___ Information provided

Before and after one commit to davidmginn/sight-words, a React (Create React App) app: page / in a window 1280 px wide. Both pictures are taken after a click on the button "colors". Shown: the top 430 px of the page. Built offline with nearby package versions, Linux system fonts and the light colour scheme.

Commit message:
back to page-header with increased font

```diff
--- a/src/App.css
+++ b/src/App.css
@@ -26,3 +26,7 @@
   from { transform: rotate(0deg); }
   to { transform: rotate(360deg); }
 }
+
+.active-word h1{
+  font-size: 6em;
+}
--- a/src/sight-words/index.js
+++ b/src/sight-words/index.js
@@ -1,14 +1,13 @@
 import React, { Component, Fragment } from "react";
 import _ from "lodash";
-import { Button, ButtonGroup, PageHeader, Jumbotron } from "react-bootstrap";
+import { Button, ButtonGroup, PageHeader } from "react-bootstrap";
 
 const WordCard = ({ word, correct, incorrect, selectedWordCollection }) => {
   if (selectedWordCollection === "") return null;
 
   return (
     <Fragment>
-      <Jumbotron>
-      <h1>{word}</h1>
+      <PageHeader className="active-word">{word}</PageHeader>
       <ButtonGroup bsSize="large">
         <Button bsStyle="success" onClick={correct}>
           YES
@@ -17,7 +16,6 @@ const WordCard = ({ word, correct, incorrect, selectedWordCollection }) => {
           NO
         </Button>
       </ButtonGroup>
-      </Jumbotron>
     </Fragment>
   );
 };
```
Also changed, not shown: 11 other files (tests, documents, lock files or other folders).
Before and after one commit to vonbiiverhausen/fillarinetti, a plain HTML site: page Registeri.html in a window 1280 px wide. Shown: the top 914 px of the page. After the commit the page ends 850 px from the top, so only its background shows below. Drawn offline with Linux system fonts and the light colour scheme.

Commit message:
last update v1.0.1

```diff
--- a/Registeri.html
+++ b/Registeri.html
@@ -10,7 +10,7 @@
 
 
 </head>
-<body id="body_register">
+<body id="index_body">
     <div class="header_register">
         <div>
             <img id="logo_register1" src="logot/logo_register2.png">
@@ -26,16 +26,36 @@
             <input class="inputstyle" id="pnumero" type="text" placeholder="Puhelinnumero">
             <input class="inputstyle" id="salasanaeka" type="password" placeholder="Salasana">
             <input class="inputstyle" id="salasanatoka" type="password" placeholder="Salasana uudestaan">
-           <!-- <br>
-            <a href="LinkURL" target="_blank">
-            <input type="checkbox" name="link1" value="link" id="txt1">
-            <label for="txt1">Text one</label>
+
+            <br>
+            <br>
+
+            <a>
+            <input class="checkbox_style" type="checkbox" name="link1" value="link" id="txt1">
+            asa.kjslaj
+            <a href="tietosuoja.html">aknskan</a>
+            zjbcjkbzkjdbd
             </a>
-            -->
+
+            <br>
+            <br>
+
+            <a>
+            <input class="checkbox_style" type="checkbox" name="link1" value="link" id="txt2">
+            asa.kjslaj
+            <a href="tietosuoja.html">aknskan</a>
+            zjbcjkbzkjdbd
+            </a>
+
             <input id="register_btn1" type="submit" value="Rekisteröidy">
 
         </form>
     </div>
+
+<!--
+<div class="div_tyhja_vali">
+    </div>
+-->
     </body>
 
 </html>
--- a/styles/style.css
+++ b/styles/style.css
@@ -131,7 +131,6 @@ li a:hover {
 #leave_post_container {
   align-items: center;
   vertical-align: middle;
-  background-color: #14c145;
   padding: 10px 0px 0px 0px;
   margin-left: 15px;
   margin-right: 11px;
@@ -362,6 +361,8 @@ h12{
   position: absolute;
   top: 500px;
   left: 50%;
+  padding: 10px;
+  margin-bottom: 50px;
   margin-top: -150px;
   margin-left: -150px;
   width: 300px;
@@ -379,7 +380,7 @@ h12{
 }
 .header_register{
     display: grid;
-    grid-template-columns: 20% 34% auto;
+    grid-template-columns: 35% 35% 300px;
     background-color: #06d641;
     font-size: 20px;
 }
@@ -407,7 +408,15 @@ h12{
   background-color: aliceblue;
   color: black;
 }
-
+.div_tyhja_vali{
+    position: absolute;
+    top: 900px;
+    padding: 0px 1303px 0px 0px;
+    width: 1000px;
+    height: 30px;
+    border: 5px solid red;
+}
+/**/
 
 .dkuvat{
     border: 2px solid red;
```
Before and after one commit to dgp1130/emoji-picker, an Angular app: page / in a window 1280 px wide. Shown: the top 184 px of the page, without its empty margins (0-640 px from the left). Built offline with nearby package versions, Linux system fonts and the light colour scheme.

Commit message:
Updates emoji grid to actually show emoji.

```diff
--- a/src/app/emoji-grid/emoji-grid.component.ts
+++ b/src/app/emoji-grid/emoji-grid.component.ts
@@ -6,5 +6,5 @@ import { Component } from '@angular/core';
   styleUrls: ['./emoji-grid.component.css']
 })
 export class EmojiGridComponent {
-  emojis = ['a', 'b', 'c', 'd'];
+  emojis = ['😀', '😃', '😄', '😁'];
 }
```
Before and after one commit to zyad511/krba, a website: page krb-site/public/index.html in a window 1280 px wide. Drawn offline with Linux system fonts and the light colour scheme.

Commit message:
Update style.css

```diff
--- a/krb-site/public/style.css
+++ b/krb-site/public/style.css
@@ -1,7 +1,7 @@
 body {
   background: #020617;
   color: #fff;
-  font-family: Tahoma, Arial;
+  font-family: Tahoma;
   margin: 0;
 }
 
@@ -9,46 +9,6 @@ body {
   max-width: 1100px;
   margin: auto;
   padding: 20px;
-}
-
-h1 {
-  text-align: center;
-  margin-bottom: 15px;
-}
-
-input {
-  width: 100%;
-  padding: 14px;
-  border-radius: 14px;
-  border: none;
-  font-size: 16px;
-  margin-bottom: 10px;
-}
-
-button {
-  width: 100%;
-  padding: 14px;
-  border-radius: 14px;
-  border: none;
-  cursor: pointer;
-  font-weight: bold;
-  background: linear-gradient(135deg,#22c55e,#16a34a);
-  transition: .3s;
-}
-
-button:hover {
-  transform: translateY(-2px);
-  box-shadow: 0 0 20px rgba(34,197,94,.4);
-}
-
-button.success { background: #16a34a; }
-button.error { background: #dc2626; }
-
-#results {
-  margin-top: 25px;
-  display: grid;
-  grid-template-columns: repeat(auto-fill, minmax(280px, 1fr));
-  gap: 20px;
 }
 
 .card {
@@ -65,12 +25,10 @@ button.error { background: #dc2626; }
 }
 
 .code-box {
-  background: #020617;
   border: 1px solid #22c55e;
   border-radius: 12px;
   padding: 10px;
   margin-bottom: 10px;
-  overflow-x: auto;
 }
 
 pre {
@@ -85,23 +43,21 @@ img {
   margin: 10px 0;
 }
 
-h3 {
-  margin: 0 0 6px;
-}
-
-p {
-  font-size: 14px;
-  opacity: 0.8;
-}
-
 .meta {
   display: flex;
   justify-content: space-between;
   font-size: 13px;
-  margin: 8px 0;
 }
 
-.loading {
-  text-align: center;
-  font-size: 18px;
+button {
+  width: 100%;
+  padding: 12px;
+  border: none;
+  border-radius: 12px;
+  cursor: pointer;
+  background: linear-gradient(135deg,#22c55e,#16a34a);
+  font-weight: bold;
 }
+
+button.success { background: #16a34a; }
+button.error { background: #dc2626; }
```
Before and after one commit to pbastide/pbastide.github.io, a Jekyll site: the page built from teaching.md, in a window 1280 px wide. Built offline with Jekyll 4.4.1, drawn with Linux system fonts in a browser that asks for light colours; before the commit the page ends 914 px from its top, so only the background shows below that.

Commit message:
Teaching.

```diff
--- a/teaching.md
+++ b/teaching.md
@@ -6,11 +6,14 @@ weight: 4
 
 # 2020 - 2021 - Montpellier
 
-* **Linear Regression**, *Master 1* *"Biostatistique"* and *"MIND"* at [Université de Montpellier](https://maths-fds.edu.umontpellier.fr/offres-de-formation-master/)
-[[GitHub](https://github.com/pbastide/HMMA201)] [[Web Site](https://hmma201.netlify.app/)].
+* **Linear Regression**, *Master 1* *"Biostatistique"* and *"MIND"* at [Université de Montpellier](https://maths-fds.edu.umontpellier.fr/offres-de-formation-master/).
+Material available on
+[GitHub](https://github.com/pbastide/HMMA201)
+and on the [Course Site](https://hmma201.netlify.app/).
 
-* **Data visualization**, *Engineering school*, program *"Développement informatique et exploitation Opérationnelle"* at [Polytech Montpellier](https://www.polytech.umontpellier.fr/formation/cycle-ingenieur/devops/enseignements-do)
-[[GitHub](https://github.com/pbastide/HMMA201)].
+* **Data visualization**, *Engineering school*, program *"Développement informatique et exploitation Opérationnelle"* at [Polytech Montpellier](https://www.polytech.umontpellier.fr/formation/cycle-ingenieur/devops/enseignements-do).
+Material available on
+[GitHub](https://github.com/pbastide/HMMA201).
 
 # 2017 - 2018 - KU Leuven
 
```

______

- Try it -
From the data, list each line in which the string "import" appears.

- Completed exercise -
 import React, { Component, Fragment } from "react";
 import _ from "lodash";
-import { Button, ButtonGroup, PageHeader, Jumbotron } from "react-bootstrap";
+import { Button, ButtonGroup, PageHeader } from "react-bootstrap";
@@ -6,5 +6,5 @@ import { Component } from '@angular/core';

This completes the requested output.